[Records drawn from a dataset]
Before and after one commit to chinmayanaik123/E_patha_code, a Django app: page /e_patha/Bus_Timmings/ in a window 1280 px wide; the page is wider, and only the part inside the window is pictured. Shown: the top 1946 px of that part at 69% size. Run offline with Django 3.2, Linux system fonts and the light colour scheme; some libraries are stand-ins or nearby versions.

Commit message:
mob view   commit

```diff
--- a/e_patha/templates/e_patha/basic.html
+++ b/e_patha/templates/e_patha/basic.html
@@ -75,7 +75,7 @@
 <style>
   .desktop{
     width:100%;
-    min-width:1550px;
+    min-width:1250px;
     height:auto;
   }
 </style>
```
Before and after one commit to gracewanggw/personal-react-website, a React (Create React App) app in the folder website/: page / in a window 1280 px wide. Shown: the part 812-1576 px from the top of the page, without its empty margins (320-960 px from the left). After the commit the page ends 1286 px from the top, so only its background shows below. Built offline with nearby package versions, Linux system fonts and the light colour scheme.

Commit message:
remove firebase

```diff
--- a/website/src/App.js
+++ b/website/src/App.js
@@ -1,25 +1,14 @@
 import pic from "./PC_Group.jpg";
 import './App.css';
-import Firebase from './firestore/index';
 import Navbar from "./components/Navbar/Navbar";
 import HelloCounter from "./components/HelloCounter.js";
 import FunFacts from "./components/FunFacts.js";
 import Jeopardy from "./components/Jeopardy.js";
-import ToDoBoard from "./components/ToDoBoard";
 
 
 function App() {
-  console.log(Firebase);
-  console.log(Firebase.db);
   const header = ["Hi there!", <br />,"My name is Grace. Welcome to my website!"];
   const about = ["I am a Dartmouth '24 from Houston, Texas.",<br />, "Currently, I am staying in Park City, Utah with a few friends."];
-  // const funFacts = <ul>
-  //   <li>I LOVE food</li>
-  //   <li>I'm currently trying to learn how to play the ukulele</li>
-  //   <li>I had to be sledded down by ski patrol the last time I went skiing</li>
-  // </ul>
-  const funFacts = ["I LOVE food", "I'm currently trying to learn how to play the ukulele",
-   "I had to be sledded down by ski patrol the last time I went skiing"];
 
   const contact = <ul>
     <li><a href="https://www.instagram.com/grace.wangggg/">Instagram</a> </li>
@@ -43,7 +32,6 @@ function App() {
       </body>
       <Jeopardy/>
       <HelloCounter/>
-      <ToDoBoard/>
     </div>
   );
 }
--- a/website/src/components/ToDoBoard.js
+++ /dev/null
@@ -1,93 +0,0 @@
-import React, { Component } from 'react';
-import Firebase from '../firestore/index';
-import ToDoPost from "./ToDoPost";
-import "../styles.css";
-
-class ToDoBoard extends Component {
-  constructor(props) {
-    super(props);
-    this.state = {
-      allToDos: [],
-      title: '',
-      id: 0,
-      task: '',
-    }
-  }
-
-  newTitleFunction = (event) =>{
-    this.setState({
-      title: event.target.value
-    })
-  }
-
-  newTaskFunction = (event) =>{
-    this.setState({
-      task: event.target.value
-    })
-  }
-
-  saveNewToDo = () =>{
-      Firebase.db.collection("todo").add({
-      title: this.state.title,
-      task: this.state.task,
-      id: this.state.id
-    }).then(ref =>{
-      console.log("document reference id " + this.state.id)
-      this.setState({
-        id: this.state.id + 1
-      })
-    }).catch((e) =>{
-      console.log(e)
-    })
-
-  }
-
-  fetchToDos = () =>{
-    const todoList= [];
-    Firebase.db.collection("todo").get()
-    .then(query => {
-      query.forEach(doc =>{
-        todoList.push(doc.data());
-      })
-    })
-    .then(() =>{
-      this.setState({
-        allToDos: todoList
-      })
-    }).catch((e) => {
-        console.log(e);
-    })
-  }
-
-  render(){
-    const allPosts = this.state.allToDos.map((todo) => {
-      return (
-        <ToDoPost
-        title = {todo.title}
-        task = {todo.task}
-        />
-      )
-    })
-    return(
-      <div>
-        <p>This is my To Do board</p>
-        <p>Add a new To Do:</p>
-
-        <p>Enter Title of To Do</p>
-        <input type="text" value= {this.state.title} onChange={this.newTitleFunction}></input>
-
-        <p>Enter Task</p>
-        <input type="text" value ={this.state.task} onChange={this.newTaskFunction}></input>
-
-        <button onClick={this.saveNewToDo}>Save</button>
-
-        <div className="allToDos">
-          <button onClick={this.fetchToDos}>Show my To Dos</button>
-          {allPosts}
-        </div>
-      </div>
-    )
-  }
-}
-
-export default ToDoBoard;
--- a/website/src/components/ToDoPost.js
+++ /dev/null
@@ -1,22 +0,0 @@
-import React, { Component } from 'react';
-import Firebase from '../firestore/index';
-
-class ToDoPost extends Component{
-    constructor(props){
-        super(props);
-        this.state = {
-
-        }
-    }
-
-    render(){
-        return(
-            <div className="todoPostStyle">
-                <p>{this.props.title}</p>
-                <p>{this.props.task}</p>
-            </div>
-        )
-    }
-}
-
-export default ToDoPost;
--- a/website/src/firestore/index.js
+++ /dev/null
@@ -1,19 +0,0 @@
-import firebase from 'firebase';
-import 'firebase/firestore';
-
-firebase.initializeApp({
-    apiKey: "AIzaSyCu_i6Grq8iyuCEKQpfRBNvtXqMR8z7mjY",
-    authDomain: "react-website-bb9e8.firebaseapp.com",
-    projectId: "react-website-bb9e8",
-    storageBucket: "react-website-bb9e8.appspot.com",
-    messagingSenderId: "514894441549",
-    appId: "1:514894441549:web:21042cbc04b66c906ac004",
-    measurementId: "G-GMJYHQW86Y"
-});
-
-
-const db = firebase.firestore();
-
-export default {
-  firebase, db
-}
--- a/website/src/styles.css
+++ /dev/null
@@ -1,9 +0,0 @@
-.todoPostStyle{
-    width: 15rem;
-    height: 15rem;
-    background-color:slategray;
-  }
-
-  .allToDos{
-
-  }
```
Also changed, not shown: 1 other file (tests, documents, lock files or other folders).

What is required: Every line of data must be returned unchanged.

Response to the task:
Before and after one commit to chinmayanaik123/E_patha_code, a Django app: page /e_patha/Bus_Timmings/ in a window 1280 px wide; the page is wider, and only the part inside the window is pictured. Shown: the top 1946 px of that part at 69% size. Run offline with Django 3.2, Linux system fonts and the light colour scheme; some libraries are stand-ins or nearby versions.

Commit message:
mob view   commit

```diff
--- a/e_patha/templates/e_patha/basic.html
+++ b/e_patha/templates/e_patha/basic.html
@@ -75,7 +75,7 @@
 <style>
   .desktop{
     width:100%;
-    min-width:1550px;
+    min-width:1250px;
     height:auto;
   }
 </style>
```
Before and after one commit to gracewanggw/personal-react-website, a React (Create React App) app in the folder website/: page / in a window 1280 px wide. Shown: the part 812-1576 px from the top of the page, without its empty margins (320-960 px from the left). After the commit the page ends 1286 px from the top, so only its background shows below. Built offline with nearby package versions, Linux system fonts and the light colour scheme.

Commit message:
remove firebase

```diff
--- a/website/src/App.js
+++ b/website/src/App.js
@@ -1,25 +1,14 @@
 import pic from "./PC_Group.jpg";
 import './App.css';
-import Firebase from './firestore/index';
 import Navbar from "./components/Navbar/Navbar";
 import HelloCounter from "./components/HelloCounter.js";
 import FunFacts from "./components/FunFacts.js";
 import Jeopardy from "./components/Jeopardy.js";
-import ToDoBoard from "./components/ToDoBoard";
 
 
 function App() {
-  console.log(Firebase);
-  console.log(Firebase.db);
   const header = ["Hi there!", <br />,"My name is Grace. Welcome to my website!"];
   const about = ["I am a Dartmouth '24 from Houston, Texas.",<br />, "Currently, I am staying in Park City, Utah with a few friends."];
-  // const funFacts = <ul>
-  //   <li>I LOVE food</li>
-  //   <li>I'm currently trying to learn how to play the ukulele</li>
-  //   <li>I had to be sledded down by ski patrol the last time I went skiing</li>
-  // </ul>
-  const funFacts = ["I LOVE food", "I'm currently trying to learn how to play the ukulele",
-   "I had to be sledded down by ski patrol the last time I went skiing"];
 
   const contact = <ul>
     <li><a href="https://www.instagram.com/grace.wangggg/">Instagram</a> </li>
@@ -43,7 +32,6 @@ function App() {
       </body>
       <Jeopardy/>
       <HelloCounter/>
-      <ToDoBoard/>
     </div>
   );
 }
--- a/website/src/components/ToDoBoard.js
+++ /dev/null
@@ -1,93 +0,0 @@
-import React, { Component } from 'react';
-import Firebase from '../firestore/index';
-import ToDoPost from "./ToDoPost";
-import "../styles.css";
-
-class ToDoBoard extends Component {
-  constructor(props) {
-    super(props);
-    this.state = {
-      allToDos: [],
-      title: '',
-      id: 0,
-      task: '',
-    }
-  }
-
-  newTitleFunction = (event) =>{
-    this.setState({
-      title: event.target.value
-    })
-  }
-
-  newTaskFunction = (event) =>{
-    this.setState({
-      task: event.target.value
-    })
-  }
-
-  saveNewToDo = () =>{
-      Firebase.db.collection("todo").add({
-      title: this.state.title,
-      task: this.state.task,
-      id: this.state.id
-    }).then(ref =>{
-      console.log("document reference id " + this.state.id)
-      this.setState({
-        id: this.state.id + 1
-      })
-    }).catch((e) =>{
-      console.log(e)
-    })
-
-  }
-
-  fetchToDos = () =>{
-    const todoList= [];
-    Firebase.db.collection("todo").get()
-    .then(query => {
-      query.forEach(doc =>{
-        todoList.push(doc.data());
-      })
-    })
-    .then(() =>{
-      this.setState({
-        allToDos: todoList
-      })
-    }).catch((e) => {
-        console.log(e);
-    })
-  }
-
-  render(){
-    const allPosts = this.state.allToDos.map((todo) => {
-      return (
-        <ToDoPost
-        title = {todo.title}
-        task = {todo.task}
-        />
-      )
-    })
-    return(
-      <div>
-        <p>This is my To Do board</p>
-        <p>Add a new To Do:</p>
-
-        <p>Enter Title of To Do</p>
-        <input type="text" value= {this.state.title} onChange={this.newTitleFunction}></input>
-
-        <p>Enter Task</p>
-        <input type="text" value ={this.state.task} onChange={this.newTaskFunction}></input>
-
-        <button onClick={this.saveNewToDo}>Save</button>
-
-        <div className="allToDos">
-          <button onClick={this.fetchToDos}>Show my To Dos</button>
-          {allPosts}
-        </div>
-      </div>
-    )
-  }
-}
-
-export default ToDoBoard;
--- a/website/src/components/ToDoPost.js
+++ /dev/null
@@ -1,22 +0,0 @@
-import React, { Component } from 'react';
-import Firebase from '../firestore/index';
-
-class ToDoPost extends Component{
-    constructor(props){
-        super(props);
-        this.state = {
-
-        }
-    }
-
-    render(){
-        return(
-            <div className="todoPostStyle">
-                <p>{this.props.title}</p>
-                <p>{this.props.task}</p>
-            </div>
-        )
-    }
-}
-
-export default ToDoPost;
--- a/website/src/firestore/index.js
+++ /dev/null
@@ -1,19 +0,0 @@
-import firebase from 'firebase';
-import 'firebase/firestore';
-
-firebase.initializeApp({
-    apiKey: "AIzaSyCu_i6Grq8iyuCEKQpfRBNvtXqMR8z7mjY",
-    authDomain: "react-website-bb9e8.firebaseapp.com",
-    projectId: "react-website-bb9e8",
-    storageBucket: "react-website-bb9e8.appspot.com",
-    messagingSenderId: "514894441549",
-    appId: "1:514894441549:web:21042cbc04b66c906ac004",
-    measurementId: "G-GMJYHQW86Y"
-});
-
-
-const db = firebase.firestore();
-
-export default {
-  firebase, db
-}
--- a/website/src/styles.css
+++ /dev/null
@@ -1,9 +0,0 @@
-.todoPostStyle{
-    width: 15rem;
-    height: 15rem;
-    background-color:slategray;
-  }
-
-  .allToDos{
-
-  }
```
Also changed, not shown: 1 other file (tests, documents, lock files or other folders).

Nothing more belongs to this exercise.